    September 28th, 2009

    Normally on my drive to/from work I listen to NPR. I don’t have time to watch the news/read the paper in the morning, so NPR is my source of world news. Unfortunately, they were still in their pledge drive (I already pledged thank you very much) so I was forced to channel surf.

    Much to my dismay a local radio station decided to pick the story of the Callahan/Savage mistaken embryo transfer as their morning topic. For those unfamiliar with the story, the Savage family, after going through IVF became pregnant, only to discover that the embryo that grew belonged to another family. They decided to continue with the pregnancy and give the child to it’s biological parents when born. While I find the story is happy, sad, and inspirational all at the same time, I don’t find it suitable for a morning talk show topic where the radio hosts gets to simply ask “What do you think about that?” and waits for listeners to call in. Oh I wanted to turn off the radio so bad (and I did for a second), until train-wreck-itus got the better of me and I had to turn it back on.

    I don’t find it suitable because of the comments like “I don’t understand why they didn’t just adopt?” make me yell at my radio in anger, which in turn makes me look like a madman… and I don’t like looking like I’m crazy. Why is it that only couples who struggle with fertility should be asked to naturally look into adoption? I find adoption to be a wonderful thing. Yes, there are many children around the world in need of a loving home. I would consider being that loving home. But why is it that adoption is not the first suggestion for any couple who expresses an interest in having children? Yes, there are some families that discuss adoption without ever trying on their own. I admire them, but they are far and few in between. Fess up, how often have you asked this question “Have you thought about having kids?” Now tell me, how often did you also follow up with “Oh, will you adopt?” as soon as they say they would welcome kids? Yeah, I didn’t think so. Why should the desire for a biological child be viewed as selfish for some, while acceptable for others? I accept that medical assistance isn’t the right choice for everyone, but I just don’t understand the double standard or the simple “just adopt” suggestions. (As a side note, there’s nothing simple about adoption such that you can “just” adopt.)

    It wasn’t just the comment that made the show unsuitable. It was the lack of conversation around it, and lack of information about the topic overall. There was no education or public outreach on this subject, just call ins.
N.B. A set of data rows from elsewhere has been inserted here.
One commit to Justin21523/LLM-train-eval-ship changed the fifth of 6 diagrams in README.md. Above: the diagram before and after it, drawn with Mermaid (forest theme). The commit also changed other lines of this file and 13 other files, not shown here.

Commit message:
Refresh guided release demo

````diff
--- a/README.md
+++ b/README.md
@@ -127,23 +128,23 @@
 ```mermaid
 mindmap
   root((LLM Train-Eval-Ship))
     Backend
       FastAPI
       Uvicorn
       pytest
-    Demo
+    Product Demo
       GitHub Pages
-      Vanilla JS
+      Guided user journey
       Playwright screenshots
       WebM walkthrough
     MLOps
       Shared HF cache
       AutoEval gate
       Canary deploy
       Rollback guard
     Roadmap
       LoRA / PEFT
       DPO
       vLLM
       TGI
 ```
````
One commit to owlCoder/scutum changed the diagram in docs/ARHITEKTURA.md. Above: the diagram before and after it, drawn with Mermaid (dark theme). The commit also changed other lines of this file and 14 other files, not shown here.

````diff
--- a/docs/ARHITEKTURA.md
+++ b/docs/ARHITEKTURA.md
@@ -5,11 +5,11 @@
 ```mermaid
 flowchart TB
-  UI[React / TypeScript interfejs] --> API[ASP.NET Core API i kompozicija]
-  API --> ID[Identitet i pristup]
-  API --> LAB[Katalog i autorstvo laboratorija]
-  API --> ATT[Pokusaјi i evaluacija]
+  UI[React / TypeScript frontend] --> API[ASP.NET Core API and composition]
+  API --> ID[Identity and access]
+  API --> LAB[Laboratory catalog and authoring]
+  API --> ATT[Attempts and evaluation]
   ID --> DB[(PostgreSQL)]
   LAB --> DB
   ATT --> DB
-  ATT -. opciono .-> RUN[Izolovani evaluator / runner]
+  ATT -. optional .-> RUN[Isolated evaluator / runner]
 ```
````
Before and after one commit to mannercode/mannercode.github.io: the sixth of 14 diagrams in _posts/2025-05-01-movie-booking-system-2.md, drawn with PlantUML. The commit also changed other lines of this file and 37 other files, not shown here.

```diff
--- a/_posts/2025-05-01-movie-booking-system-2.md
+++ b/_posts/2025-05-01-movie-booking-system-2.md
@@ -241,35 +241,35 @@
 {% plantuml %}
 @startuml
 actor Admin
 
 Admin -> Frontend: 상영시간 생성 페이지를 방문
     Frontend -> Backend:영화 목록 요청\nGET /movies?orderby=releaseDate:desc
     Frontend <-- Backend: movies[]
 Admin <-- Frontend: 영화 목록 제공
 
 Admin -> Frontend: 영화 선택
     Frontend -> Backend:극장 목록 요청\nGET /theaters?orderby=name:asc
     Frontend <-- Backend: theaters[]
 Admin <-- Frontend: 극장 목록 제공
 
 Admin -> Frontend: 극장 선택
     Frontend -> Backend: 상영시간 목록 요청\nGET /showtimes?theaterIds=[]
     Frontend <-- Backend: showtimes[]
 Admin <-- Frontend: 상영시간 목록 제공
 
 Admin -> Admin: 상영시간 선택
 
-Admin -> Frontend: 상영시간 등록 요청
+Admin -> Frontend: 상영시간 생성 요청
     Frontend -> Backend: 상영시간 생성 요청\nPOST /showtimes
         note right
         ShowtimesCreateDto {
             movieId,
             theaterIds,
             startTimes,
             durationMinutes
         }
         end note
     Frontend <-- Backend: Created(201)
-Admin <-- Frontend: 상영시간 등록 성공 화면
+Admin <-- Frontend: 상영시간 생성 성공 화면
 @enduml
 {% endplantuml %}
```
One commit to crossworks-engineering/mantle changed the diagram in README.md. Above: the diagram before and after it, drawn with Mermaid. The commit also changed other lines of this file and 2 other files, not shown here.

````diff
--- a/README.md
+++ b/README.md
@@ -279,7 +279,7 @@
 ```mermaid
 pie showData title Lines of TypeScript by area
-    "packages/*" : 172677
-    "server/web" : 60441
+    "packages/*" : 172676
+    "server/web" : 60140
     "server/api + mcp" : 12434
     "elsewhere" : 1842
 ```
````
Granted I didn’t catch the whole show, but I doubt anyone mentioned the statistics around infertility, or rarity of clinic screw-ups. It’s easy to point out the bad stuff. How about how many amazing children are brought into the world through the miracle of science? Not so many stories on that one because it lacks the drama people want. So instead, we get “why not just adopt” comments.

    Second (not heard on the show, but worth mentioning), suggestions that intervention in infertility is not God’s plan also take me aback. Now granted, I am far from being a biblical scholar, but did not Abraham and Sarah long for a child for many, many years before they were blessed with Isaac? Did God say “Just adopt?” No! He gave them a child.
    John the Baptist was also the son of a family who had given up hope of ever having a child. It wasn’t until God sent an angel to Zachariah (his father) promising a son. Why is it, then, in the old books angel assistance in conception is OK, but today that of an RE is not? I would argue that God is keeping up with the times and has simply turned his angels into REs. You know the story of the guy in the flood waiting on God to help him? He turns down a boat and a helicopter claiming God will save him. Then when he drowns, God exclaimed that he sent him the boat and the helicopter, what more could he do? In my mind, it’s the same concept with RE’s. This is just my viewpoint. It’s not a reflection on any religious text being wrong or right, just my perspective of something that should be considered when claiming that reproductive endocrinology is not God’s work.

    So yeah. I had my fill of said radio show comments, their horrible blooper call, and shook my head a lot in disappointment.

    So happy the NPR pledge period is finally done.

    You’ve GOT to be kidding me!

    November 9th, 2008

    You remember the first infertility clinic that we worked with? The one that had the brilliant business practice of separating their doctors and lab into two separate entities so that clients would have to pay out of pocket for all the procedures? The one that told us we should seek care elsewhere if we didn’t like how they ran their business. The one that caused perhaps the biggest argument in S and mines relationship?

    Well they’re back!

    They’ve apparently decided that they haven’t tormented us enough and they sent us a bill.

    That’s right, they billed our insurance company for our two Dr. visits and my preliminary tests, and since the insurance company only pays a negotiated (with them) rate, they’ve decided to bill us the difference… A FULL YEAR LATER!!! For $349.

    I’m pissed! A negotiated rate is negotiated for a reason, not so you can bill your patients what you believe you should be paid. If our insurance company only paid a percentage, and we were liable for the remainder that would be one thing, but this is not.

    I refuse to pay it! Moreover I am so mad, I can’t even bring myself up to deal with them. S will be placing that call come Monday. Since their CFO called us to apologize for how we were treated, he’ll be talking directly to her. He’ll also be calling our contact at Aetna.

    It’s just ridiculous.